Anti Privatization Debate, Opaque Rules and Neglected ‘Privatised’ Water Services Provision: Some Lessons from Indonesia
Posted: 15 Jul 2011 Last revised: 22 Dec 2011
Date Written: July 14, 2011
Out of 100 Articles in the Water Law, only one is dedicated to specifically regulate the drinking water and sanitation sector. Even this one article regulates Private Sector Participation (PSP) very vaguely. The Water Law neither provides clarity on the form of ownership nor the desired regulatory model. The implementing regulation of the Water Law implies that contracts between the government and the private sector will be the desired model, but left no clarity as to how the contract should be regulated.
As a result, there is a major lack of regulation in the water services sector. The idea to retain the ownership of assets while allowing PSP through contracts appears to be a modus-vivendi generated by the privatization debate. However, the contracts are not complemented by higher regulation to safeguard consumer’s interest. In many regions, service levels and consumers rights are thus subjected to contractual negotiations to be agreed bilaterally between the authorities and the private sector while citizens are considered only as an auxiliary to the whole process.
This is the pre-peer reviewed version of the of the article which has been published in final form at the IDS Bulletin.
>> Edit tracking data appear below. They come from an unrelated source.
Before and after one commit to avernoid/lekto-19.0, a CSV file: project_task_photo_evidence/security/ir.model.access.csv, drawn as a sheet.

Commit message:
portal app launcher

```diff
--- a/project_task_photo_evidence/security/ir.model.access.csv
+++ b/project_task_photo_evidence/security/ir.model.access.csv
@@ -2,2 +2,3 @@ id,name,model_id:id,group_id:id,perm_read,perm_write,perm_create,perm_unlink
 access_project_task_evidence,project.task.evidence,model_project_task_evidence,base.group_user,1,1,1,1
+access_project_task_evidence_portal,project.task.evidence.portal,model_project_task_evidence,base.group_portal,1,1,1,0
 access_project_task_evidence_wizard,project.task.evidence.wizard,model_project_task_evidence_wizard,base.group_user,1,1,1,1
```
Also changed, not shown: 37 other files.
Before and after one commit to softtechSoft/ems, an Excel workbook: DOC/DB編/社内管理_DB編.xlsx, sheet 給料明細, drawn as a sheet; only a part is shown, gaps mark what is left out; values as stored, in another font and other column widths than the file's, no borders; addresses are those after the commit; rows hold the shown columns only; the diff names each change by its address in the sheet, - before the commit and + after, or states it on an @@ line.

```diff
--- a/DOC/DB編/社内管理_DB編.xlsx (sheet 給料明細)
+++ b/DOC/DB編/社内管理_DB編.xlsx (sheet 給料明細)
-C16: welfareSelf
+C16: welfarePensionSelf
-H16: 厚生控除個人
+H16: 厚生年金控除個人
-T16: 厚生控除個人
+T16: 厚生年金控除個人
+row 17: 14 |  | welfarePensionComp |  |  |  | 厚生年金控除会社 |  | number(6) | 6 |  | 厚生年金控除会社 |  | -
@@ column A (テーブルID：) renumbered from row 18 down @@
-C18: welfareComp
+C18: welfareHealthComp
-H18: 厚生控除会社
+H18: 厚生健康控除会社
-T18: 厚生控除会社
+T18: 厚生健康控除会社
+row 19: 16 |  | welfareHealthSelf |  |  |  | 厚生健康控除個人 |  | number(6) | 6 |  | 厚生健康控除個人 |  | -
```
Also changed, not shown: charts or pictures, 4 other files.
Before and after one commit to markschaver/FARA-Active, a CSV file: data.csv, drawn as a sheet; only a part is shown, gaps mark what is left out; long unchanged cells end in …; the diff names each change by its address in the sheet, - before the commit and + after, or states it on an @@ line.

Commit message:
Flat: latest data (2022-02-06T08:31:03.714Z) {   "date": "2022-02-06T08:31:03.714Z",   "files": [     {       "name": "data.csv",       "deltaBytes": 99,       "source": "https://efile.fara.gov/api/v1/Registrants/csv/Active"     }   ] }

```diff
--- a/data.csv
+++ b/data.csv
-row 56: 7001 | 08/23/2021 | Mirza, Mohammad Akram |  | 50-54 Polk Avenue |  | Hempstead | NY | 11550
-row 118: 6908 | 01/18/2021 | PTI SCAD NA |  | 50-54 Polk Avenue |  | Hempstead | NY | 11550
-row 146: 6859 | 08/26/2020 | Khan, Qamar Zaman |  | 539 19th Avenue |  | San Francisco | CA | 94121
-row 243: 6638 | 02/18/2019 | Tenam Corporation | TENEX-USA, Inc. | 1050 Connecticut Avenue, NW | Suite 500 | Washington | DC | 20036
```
Keywords: water, law, privatisation, indonesia, infrastructure, utilities
Suggested Citation: Suggested Citation